Teen Art Council

The Walker Art Center Teen Arts Council (WACTAC) is a group of 12 students who work with the Walker to produce programs that connect teenagers to contemporary art and artists. Past projects have included teen art exhibitions, performances, film screenings, artist talks, workshops, events, and marketing materials. Click here to check out last years Student Open House.

Walker Teen Website

A place to promote  youth voices and ideas.  This platform allows teens to discuss and think about contemporary art and the ideas that are connected to it. Check out the website here!

Teen Art Lounge

Teen Art Lounge is a monthly night for young people to hang out, make art, meet artists, and learn new techniques and processes with other teens at the Walker. Intended for ages 13 to 18, activities are drop-in and occur every third Thursday of the month. For details, click here.

Scheduling a Guided Tour or Self-Guided Visit:

Tours are interactive – guides foster conversations through open-ended questions and guided looking. For all the details on tours and self-guided visits click here.

 Online Learning Opportunities:

Visit ArtsConnectEd, a great online learning tool featuring works from the collections of the Walker Art Center and Minneapolis Institute of Arts.

TEENS GET INTO THE WALKER FOR FREE.

 

 

 

 

 

 

The Kids Are All Right

Since 1993, the Walker has been offering programs specifically for teenagers. Throughout it’s 17 year history over 100 high school students have participated in it’s core program – the Walker Art Center Teen Arts Council (WACTAC), an advisory group that partners with the Walker to create workshops, events, and interactions for teenagers. As a staff […]

Since 1993, the Walker has been offering programs specifically for teenagers. Throughout it’s 17 year history over 100 high school students have participated in it’s core program – the Walker Art Center Teen Arts Council (WACTAC), an advisory group that partners with the Walker to create workshops, events, and interactions for teenagers.

As a staff member for over a decade, I had the opportunity to develop long term relationships with WACTAC members. One of the most rewarding parts of my job was witnessing participants develop socially, academically, and professionally.  Over the years I had kept tabs of alumni anecdotally, but I didn’t have a formal way of tracking the participants. Several years back we decided to make a concerted effort to get the alumni together annually.

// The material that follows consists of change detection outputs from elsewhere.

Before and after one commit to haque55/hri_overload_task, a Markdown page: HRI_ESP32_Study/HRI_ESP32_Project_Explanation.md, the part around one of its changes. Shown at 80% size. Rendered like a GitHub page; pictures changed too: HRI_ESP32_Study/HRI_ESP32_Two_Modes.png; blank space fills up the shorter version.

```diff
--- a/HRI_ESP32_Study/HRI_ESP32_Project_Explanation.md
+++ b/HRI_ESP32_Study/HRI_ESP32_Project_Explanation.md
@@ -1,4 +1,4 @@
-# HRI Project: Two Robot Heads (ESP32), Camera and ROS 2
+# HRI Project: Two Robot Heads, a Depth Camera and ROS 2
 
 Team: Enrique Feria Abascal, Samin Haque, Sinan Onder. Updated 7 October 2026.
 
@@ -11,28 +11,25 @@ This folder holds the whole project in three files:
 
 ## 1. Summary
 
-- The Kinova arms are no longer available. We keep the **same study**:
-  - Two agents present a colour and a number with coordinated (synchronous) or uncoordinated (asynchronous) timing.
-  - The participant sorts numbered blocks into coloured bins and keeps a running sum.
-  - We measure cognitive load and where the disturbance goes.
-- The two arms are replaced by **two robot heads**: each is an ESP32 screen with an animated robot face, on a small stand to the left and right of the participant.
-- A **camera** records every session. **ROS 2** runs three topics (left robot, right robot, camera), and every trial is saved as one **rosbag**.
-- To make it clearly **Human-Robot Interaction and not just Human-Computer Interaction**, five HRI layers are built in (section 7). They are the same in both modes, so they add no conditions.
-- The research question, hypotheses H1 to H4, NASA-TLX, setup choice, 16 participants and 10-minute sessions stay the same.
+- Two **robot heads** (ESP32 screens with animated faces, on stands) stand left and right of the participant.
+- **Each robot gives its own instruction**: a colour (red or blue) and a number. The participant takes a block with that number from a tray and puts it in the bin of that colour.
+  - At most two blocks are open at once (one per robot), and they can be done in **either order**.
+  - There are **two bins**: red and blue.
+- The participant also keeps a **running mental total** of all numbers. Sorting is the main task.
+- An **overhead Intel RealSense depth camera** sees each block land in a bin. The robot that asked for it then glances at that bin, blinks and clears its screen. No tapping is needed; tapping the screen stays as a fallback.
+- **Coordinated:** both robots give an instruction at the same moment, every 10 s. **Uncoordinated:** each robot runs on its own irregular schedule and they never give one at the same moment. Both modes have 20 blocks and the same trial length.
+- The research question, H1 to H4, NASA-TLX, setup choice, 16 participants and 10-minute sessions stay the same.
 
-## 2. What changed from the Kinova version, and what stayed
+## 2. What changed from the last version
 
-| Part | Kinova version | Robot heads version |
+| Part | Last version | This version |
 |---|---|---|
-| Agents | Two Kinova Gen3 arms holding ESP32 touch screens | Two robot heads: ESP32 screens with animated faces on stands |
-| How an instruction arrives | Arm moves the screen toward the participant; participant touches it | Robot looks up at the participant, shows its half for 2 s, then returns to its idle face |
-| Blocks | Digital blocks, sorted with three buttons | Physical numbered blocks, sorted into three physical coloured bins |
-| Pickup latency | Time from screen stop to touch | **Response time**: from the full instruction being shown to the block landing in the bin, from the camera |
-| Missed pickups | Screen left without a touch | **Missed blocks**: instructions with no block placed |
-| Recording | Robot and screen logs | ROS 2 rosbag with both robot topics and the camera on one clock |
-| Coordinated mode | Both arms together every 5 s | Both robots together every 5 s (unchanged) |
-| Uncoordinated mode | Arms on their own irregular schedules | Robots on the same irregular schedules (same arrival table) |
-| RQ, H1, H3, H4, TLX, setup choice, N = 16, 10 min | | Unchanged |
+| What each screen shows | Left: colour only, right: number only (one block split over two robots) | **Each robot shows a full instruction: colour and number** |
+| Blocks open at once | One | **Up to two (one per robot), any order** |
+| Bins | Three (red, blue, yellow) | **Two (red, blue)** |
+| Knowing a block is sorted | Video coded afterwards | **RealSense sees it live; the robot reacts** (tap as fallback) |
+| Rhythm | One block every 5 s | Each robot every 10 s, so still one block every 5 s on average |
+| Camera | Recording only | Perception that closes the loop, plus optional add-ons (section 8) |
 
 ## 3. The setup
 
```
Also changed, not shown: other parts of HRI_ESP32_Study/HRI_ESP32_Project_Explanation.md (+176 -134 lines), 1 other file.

Free food and drinks are always a good way to get people to show up, so every year around the holidays “Uncle” Walker organizes a WACTAC Alumni Gathering. The event is an opportunity for past participants to reconnect with one another and staff. This year’s event was held at Common Roots Cafe and brought together over 30 participants spanning both Generations X and Y, ranging in age from 18 – 31. Participants exchanged memories of WACTAC romances gone sour, Don’t Sleep On It (a raucous 24 hour art event), and epic rubberband fights in the Teen Programs office. Although their careers vary widely (from Student to Electrician), the majority of participants continue to be actively involved in the arts as creators and/or audience members.

I realize that most educators and youth workers don’t get the see how their work effected others 10 years down the road, so I feel extremely fortunate to have a yearly opportunity to catch up with past WACTAC participants. In the end the party was a great success and I’m looking forward to next year’s gathering.

[tylr-slidr userID=”” groupID=””]http://www.flickr.com/photos/wactac/sets/72157625602555281/show/[/tylr-slidr]

The Listening Tent debut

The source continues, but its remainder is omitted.